In our mission to dive into the complexities of Lyme, we’ve been fortunate to interview Lyme expert Dr. Lisa Hunt, D.O., of Holtorf Medical Group. Dr. Hunt is board certified in both Family Medicine and Holistic and Integrative Medicine and brings with her over 20 years of experience as a family physician and medical director. Not only does she treat patients with complicated cases of Lyme disease, but specializes in natural thyroid replacement, menopause/andropause therapy, chronic fatigue syndrome, Fibromyalgia, strengthening the immune system, neurotransmitter analysis/replacement and nutritional support guidance.
Dr Hunt’s approach to treating chronic Lyme is based on her decades of experience, open mind and experience with a variety of unique cases. “We believe you. It is not in your head. We understand how debilitating this disease can be,” says Dr. Hunt.

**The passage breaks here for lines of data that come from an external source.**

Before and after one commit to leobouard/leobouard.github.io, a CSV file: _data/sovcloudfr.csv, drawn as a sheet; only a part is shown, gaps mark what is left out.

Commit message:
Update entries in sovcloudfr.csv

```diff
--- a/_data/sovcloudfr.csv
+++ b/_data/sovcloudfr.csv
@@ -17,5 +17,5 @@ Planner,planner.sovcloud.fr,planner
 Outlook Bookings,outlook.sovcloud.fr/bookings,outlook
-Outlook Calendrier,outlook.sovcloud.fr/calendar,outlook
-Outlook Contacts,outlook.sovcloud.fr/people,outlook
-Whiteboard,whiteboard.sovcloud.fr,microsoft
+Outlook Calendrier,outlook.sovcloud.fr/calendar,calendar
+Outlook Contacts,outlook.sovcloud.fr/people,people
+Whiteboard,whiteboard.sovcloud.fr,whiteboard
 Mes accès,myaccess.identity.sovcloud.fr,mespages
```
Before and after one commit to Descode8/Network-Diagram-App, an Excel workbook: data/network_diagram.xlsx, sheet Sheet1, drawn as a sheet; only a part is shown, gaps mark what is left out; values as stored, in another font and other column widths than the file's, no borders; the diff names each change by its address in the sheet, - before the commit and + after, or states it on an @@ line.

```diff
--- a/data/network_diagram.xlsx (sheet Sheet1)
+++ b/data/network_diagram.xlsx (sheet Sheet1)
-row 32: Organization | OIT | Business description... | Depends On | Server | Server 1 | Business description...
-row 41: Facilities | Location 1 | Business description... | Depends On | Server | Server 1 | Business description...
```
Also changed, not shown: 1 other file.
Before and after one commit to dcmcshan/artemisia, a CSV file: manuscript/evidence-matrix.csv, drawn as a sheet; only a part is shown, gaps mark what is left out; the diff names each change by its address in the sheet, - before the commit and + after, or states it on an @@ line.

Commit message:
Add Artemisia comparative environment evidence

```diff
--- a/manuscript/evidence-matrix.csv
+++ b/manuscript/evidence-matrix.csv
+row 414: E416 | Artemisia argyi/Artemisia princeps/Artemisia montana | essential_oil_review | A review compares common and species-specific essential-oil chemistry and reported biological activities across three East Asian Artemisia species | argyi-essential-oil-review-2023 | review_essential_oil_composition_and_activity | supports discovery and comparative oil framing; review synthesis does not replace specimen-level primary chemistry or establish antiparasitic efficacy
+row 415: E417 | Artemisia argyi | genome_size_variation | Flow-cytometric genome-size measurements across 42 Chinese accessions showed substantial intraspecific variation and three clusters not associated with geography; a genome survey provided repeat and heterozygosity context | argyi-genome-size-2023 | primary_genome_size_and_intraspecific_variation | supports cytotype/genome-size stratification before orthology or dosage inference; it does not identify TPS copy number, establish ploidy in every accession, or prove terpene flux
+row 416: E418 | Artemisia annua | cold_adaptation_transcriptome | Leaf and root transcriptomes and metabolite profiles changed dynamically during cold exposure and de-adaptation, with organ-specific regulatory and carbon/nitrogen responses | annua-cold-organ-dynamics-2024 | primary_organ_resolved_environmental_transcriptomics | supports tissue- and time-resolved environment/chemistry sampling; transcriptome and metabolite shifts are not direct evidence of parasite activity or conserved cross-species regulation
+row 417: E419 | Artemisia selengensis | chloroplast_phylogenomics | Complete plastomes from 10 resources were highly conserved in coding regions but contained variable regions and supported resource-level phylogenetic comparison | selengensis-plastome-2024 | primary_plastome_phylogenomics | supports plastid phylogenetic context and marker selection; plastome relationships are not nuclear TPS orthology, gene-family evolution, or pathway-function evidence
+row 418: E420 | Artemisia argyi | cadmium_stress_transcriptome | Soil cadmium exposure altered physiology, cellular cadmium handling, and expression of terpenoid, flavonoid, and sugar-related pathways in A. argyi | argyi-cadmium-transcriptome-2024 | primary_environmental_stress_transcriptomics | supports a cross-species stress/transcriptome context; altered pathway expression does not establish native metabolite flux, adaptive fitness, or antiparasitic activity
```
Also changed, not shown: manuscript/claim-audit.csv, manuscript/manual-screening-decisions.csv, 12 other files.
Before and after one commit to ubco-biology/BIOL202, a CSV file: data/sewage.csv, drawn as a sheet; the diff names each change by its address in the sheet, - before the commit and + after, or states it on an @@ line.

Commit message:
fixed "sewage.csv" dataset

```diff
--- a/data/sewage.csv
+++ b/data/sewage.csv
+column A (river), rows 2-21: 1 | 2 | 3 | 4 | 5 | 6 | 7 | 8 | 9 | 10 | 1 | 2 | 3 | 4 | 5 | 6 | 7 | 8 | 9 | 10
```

In our recent interview, Dr. Hunt shares her approach on some of the frequently asked questions on chronic Lyme disease and how she’s helped her patients in her practice.
Why does Lyme often go misdiagnosed?
Lyme is often called “The Great Imitator” because it does not look the same in every patient and it mimics several other illnesses. Lyme disease symptoms typically first present as flu-like symptoms so most people do not realize it could be Lyme. Additionally, Lyme affects multiple systems in the body including the brain, nervous system, muscles, joints, and the heart. Lyme patients are frequently treated for just one of these issues. For instance, those with Lyme exhibiting neurological issues are commonly misdiagnosed with neurological disorders such as Multiple Sclerosis. Therefore, because Lyme can present itself in many different ways, doctors often end up treating the symptoms or misidentifying the root cause.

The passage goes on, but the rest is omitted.